> _The records_
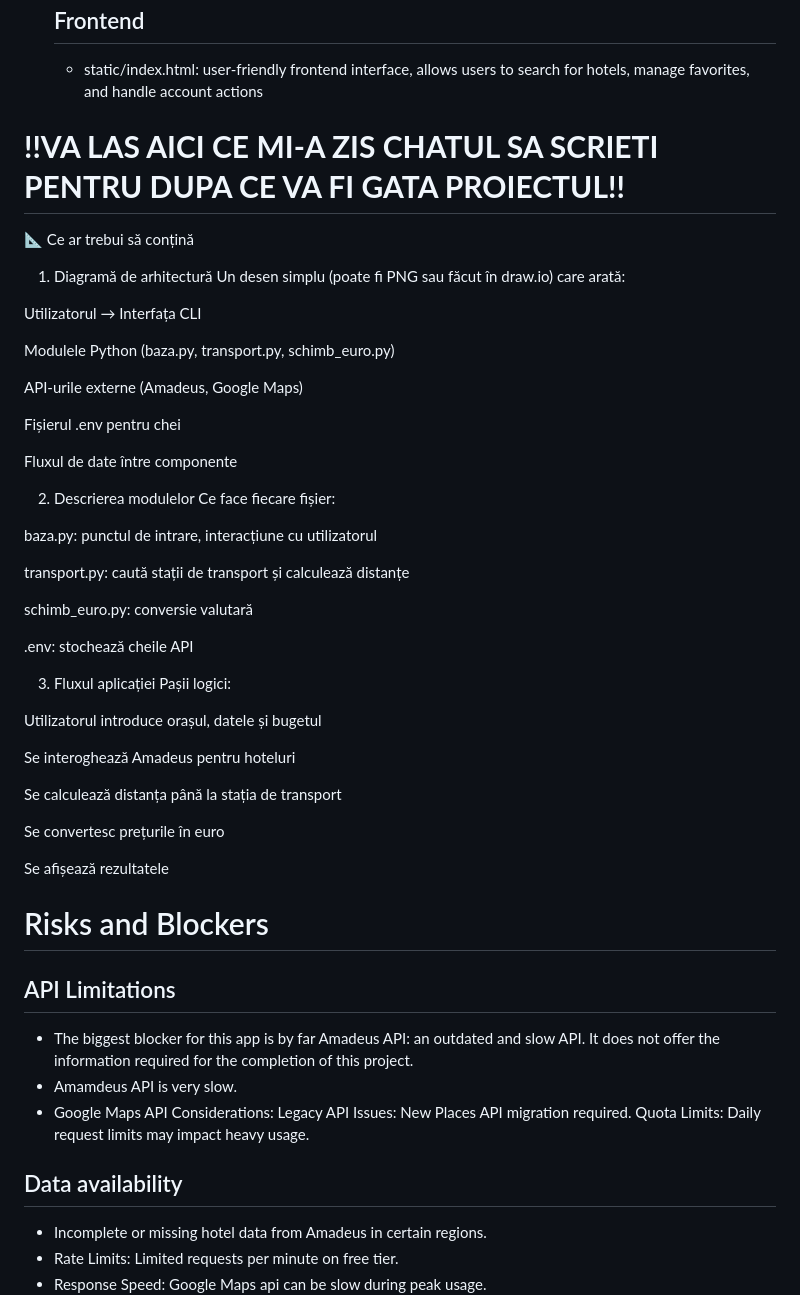
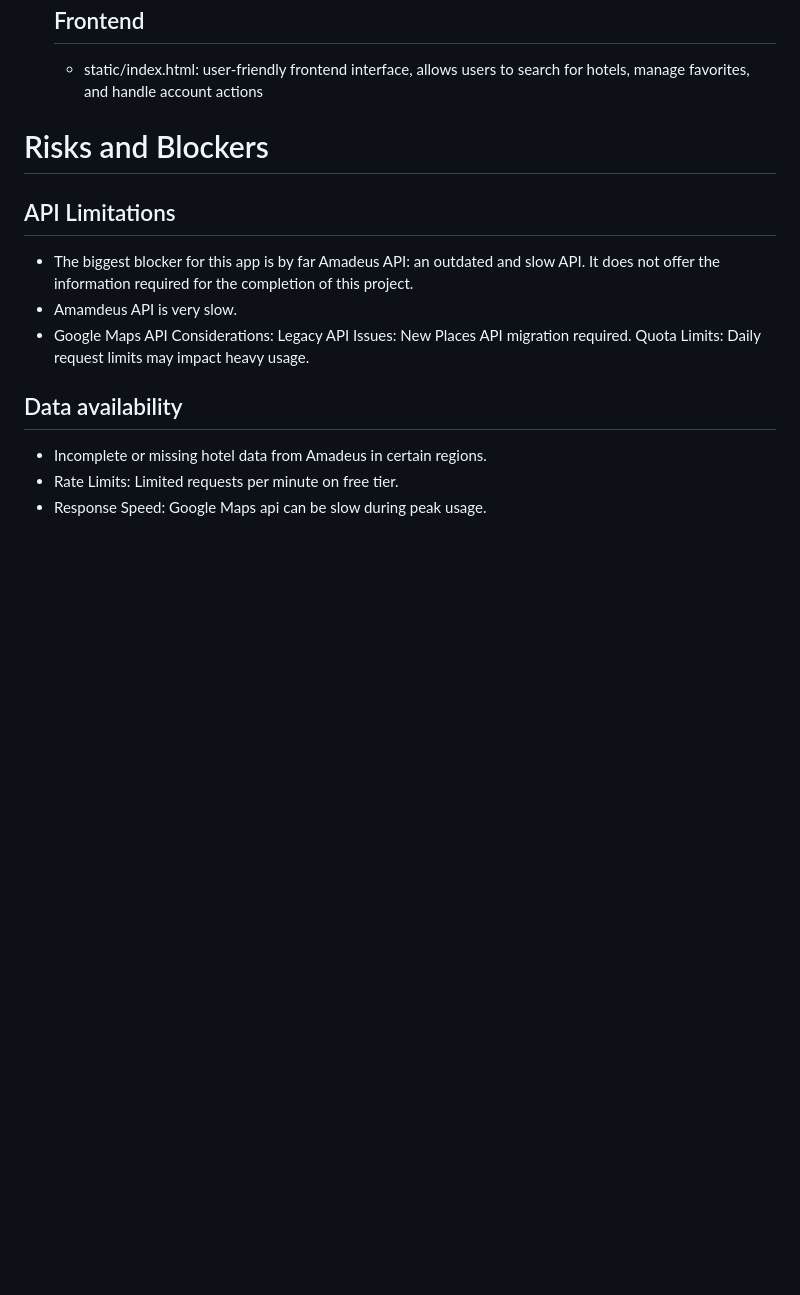
Before and after one commit to DetGuy/Proiect_echipa5, a Markdown page: README.md, the part around the change. Drawn GitHub-style; blank space fills up the shorter version.

```diff
--- a/README.md
+++ b/README.md
@@ -108,47 +108,6 @@ COULD:
 
 
 
-# **!!VA LAS AICI CE MI-A ZIS CHATUL SA SCRIETI PENTRU DUPA CE VA FI GATA PROIECTUL!!**
-📐 Ce ar trebui să conțină
-1. Diagramă de arhitectură
-Un desen simplu (poate fi PNG sau făcut în draw.io) care arată:
-
-Utilizatorul → Interfața CLI
-
-Modulele Python (baza.py, transport.py, schimb_euro.py)
-
-API-urile externe (Amadeus, Google Maps)
-
-Fișierul .env pentru chei
-
-Fluxul de date între componente
-
-2. Descrierea modulelor
-Ce face fiecare fișier:
-
-baza.py: punctul de intrare, interacțiune cu utilizatorul
-
-transport.py: caută stații de transport și calculează distanțe
-
-schimb_euro.py: conversie valutară
-
-.env: stochează cheile API
-
-3. Fluxul aplicației
-Pașii logici:
-
-Utilizatorul introduce orașul, datele și bugetul
-
-Se interoghează Amadeus pentru hoteluri
-
-Se calculează distanța până la stația de transport
-
-Se convertesc prețurile în euro
-
-Se afișează rezultatele
-
-
-
 
 
 
```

> _Action item_
Quote the records in full and exactly; skip any image.

> _Task result_
Before and after one commit to DetGuy/Proiect_echipa5, a Markdown page: README.md, the part around the change. Drawn GitHub-style; blank space fills up the shorter version.

```diff
--- a/README.md
+++ b/README.md
@@ -108,47 +108,6 @@ COULD:
 
 
 
-# **!!VA LAS AICI CE MI-A ZIS CHATUL SA SCRIETI PENTRU DUPA CE VA FI GATA PROIECTUL!!**
-📐 Ce ar trebui să conțină
-1. Diagramă de arhitectură
-Un desen simplu (poate fi PNG sau făcut în draw.io) care arată:
-
-Utilizatorul → Interfața CLI
-
-Modulele Python (baza.py, transport.py, schimb_euro.py)
-
-API-urile externe (Amadeus, Google Maps)
-
-Fișierul .env pentru chei
-
-Fluxul de date între componente
-
-2. Descrierea modulelor
-Ce face fiecare fișier:
-
-baza.py: punctul de intrare, interacțiune cu utilizatorul
-
-transport.py: caută stații de transport și calculează distanțe
-
-schimb_euro.py: conversie valutară
-
-.env: stochează cheile API
-
-3. Fluxul aplicației
-Pașii logici:
-
-Utilizatorul introduce orașul, datele și bugetul
-
-Se interoghează Amadeus pentru hoteluri
-
-Se calculează distanța până la stația de transport
-
-Se convertesc prețurile în euro
-
-Se afișează rezultatele
-
-
-
 
 
 
```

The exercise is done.